Everything from the way press conferences are given, to the way video footage is obtained, to how interviews are being conducted has had to be adapted to stop the spread of the virus and keep both journalists and their sources healthy.
Al Coen is a TV news broadcaster who’s worked in the industry for over 25 years. He’s currently a part of the Global BC news team and spoke on how difficult it can be to inform the public on what safety measures they should be taking – when often these procedures are hard for journalists to follow themselves.
“We had a press conference at a city hall with the mayor. It was in a fairly big room but all the media were squished all together. There was a camera person three inches away from me with a mask on – and during the press conference they kept repeating ‘everybody keep their social distance, thank you back six meters’ – and I’m looking around the room, the mayor was talking about [safety precautions], but they were not even being followed here. We’re telling the people to do this when the people in the room with you aren’t even doing it.” – Al Coen, broadcaster at Global BC
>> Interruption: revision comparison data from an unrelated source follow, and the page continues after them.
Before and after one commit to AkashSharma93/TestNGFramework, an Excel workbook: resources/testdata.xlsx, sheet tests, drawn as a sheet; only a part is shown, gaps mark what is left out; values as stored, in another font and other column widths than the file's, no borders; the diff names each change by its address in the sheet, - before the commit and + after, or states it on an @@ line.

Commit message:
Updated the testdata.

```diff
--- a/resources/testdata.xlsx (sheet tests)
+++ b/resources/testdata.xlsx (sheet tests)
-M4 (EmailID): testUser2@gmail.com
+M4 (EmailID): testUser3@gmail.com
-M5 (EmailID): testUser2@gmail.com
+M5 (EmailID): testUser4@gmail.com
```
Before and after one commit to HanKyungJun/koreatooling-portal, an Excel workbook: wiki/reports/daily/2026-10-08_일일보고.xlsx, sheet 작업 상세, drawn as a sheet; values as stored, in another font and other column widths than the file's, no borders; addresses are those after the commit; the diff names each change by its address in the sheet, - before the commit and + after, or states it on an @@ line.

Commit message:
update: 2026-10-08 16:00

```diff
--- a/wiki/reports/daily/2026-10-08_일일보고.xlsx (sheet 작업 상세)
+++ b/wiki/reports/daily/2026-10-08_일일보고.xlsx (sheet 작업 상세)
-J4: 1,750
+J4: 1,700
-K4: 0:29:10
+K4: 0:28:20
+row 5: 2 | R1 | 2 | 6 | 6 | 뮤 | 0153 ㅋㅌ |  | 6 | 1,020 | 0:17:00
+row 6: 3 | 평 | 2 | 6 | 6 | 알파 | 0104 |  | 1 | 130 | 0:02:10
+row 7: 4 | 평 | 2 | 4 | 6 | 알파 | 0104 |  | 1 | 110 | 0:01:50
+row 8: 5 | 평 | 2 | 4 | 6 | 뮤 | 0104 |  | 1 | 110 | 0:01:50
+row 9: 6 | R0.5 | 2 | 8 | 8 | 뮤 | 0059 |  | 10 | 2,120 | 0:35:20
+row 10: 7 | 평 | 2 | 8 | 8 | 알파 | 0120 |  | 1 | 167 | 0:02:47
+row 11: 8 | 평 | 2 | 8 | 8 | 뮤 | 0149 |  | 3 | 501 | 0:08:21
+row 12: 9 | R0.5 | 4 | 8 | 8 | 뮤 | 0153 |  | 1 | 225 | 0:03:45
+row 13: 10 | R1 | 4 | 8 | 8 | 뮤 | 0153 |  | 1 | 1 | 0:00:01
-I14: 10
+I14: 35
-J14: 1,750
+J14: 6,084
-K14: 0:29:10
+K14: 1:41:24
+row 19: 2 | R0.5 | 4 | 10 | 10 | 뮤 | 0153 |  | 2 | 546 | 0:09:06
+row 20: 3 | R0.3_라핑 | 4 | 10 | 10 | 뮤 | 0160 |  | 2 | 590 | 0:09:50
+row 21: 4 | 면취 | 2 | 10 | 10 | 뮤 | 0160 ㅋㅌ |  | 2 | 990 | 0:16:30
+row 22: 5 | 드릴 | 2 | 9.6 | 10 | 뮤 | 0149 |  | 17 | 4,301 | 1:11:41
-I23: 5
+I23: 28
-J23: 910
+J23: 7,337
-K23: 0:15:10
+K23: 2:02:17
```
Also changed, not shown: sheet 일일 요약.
Not only are journalists having to keep in line with the same safety procedures as everyone else – they’re having to keep up with a rapidly changing flow of information. Making sure they are keeping the world updated with not only accurate, but also unbiased data.
Coen also spoke on how difficult it can be to portray news accurately when it comes to a situation that is as volatile and constantly changing as the spread of Covid-19 has been in the past few months.
He says when things started shutting down in Canada, it left everyone he works with in a state of shock.
“The initial response from everyone was almost disbelief. For [journalists] in the field, inside the station, management, just to get their heads around because, unlike a regular news cycle things weren’t changing by the hour, it was changing by the minute.” -Al Coen, broadcaster at Global BC
The constantly changing information has also resulted in a lot of feedback from viewers. Despite their best efforts, Coen says it can be difficult for broadcasters to give the public information in a way that doesn’t induce panic in some.
“People are upset. They can’t phone the embassy, they can’t phone the police to get upset, they can’t phone the politicians to get upset.
Who’s the one person or organization they can call?
So, very often, you get the first blowback of ‘Oh the media is blowing out of proportion. Why isn’t the media doing more? The media is doing too much.’
Every once in a while somebody will say ‘thank you for doing a supportive service’ but a lot of times we’re the first stepping off point for somebody who’s mad.
They want to tell you why they’re mad and you’re the first person that will actually listen to them so that that is the toughest part I think.” -Al Coen, Broadcaster at Global BC
While panicking can be a natural response to unpredictable and potentially dangerous times, the BC Center for Disease Control has said the best thing people can do to protect themselves and their family is simply to wash their hands often, keep physical distance from others, and stay at home as much as possible.